US concerned at Turkey's pick of Chinese missiles
The United States Monday reacted with alarm to news that Turkey has chosen a Chinese company, slapped with US sanctions, to build its first long-range air defense and anti-missile system.
China Precision Machinery Export-Import Corp (CPMIEC) beat out competition from a US partnership of Raytheon and Lockheed Martin, Russia's Rosoboronexport, and the Italian-French consortium Eurosamrs in the tender, worth $4 billion according to Turkish media.
Turkey is a key regional ally to the United States, and currently has US-built Patriot missile systems deployed on its border to deter incoming attacks from Syria.

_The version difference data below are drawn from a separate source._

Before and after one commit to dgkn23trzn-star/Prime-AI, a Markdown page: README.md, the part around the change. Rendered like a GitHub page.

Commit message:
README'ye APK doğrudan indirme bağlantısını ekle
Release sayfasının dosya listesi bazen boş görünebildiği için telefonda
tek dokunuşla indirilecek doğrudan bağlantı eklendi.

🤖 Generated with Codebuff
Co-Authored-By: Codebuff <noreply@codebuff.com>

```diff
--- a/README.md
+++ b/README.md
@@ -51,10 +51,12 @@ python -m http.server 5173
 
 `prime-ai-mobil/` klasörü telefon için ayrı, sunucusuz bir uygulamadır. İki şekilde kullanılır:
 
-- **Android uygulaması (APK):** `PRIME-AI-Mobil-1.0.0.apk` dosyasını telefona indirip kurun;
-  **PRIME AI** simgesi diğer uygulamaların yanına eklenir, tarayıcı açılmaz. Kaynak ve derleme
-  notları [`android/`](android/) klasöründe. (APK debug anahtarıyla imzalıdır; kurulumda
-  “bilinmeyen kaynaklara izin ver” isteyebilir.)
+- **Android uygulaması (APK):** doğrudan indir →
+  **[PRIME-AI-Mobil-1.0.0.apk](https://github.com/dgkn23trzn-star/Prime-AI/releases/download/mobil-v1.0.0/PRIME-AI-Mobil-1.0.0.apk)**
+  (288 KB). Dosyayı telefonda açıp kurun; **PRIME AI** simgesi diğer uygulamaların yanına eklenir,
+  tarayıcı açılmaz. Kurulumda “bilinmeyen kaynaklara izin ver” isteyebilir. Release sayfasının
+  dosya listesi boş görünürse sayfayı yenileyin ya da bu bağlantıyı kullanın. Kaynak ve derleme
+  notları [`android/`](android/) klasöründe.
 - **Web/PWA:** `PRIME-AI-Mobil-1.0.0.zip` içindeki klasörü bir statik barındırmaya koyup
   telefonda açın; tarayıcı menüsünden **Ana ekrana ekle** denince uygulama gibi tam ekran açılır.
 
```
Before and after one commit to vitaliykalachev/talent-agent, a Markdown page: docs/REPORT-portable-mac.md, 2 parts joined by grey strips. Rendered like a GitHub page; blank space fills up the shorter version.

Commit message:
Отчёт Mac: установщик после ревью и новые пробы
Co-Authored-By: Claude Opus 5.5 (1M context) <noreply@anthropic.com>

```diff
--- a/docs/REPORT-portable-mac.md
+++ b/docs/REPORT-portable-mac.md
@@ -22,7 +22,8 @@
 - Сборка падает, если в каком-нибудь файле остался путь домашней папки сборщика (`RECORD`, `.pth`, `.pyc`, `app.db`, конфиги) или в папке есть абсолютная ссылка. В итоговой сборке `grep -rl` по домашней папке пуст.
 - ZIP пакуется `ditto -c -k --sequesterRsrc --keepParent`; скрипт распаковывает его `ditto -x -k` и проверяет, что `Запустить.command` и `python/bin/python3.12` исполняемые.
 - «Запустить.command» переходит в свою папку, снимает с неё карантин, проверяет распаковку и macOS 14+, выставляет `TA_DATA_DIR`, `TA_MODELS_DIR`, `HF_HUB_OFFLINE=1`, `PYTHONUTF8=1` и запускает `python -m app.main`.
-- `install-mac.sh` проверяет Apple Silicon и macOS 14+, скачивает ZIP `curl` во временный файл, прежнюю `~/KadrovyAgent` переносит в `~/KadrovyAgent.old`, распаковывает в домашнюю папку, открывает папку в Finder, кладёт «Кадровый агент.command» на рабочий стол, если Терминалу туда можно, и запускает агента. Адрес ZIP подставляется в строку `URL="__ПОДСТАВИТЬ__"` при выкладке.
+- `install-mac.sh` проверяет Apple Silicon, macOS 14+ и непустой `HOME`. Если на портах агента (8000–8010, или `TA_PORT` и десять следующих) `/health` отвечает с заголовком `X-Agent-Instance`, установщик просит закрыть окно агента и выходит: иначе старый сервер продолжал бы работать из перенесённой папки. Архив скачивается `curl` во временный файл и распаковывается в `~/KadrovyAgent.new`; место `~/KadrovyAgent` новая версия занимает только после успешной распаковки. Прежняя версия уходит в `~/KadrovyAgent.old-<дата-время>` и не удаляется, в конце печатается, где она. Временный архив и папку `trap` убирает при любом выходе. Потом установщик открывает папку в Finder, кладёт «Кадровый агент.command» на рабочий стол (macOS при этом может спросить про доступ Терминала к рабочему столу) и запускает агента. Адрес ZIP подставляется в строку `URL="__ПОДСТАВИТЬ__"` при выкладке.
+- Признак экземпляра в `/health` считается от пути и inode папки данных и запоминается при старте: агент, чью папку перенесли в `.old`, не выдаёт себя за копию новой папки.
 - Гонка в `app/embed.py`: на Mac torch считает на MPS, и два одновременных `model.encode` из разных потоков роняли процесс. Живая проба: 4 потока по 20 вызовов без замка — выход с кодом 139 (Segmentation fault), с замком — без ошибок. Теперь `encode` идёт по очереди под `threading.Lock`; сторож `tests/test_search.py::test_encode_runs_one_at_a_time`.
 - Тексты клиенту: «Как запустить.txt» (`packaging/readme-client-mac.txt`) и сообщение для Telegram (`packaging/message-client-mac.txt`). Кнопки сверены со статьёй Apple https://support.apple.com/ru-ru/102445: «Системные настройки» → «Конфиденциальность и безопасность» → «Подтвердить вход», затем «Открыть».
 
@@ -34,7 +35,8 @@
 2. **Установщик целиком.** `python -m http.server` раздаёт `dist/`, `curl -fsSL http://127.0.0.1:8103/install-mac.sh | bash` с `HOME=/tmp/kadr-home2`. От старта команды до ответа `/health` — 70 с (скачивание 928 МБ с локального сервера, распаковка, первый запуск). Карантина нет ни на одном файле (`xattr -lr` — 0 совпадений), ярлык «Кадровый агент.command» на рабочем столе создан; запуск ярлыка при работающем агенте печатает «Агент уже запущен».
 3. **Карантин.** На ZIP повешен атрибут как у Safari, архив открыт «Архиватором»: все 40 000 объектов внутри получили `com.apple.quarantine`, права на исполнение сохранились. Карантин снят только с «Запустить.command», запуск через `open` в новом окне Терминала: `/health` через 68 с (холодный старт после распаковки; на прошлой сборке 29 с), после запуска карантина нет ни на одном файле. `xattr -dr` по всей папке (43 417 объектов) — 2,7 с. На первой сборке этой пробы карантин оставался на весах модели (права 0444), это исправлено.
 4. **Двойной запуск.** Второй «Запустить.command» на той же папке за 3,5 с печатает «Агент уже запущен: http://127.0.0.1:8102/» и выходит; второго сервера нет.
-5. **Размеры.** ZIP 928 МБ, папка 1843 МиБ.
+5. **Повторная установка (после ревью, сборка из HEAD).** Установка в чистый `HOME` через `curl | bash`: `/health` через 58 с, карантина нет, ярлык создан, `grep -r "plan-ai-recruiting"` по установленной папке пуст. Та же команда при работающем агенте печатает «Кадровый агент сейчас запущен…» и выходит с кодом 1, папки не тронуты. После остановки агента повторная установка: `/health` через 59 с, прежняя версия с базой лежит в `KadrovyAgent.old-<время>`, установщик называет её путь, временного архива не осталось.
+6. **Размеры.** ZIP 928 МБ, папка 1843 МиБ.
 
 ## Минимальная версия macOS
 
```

CPMIEC has been hit by a series of US sanctions over the past decade, accused of selling arms and missile technology to Iran and Pakistan, meaning that all US groups and individuals are barred from doing business with it.
The United States has "conveyed our serious concerns about the Turkish government's contract discussions with a US-sanctioned company for a missile defense system that will not be interoperable with NATO systems or collective defense capabilities," State Department spokeswoman Jen Psaki said.
"Our discussions will continue," she told reporters.
An official statement from Ankara last week said Turkey had "decided to begin talks with the CPMIEC company of the People's Republic of China for the joint production of the systems and its missiles in Turkey."
Turkey wants to build its own long-range air defense and anti-missile architecture to counter both enemy aircraft and missiles.
In January, NATO began deploying Patriot missile system batteries to help protect Turkey from any spillover of the conflict in neighboring Syria.
The Patriot missiles, effective against aircraft and short-range missiles, were provided by the United States, Germany and the Netherlands.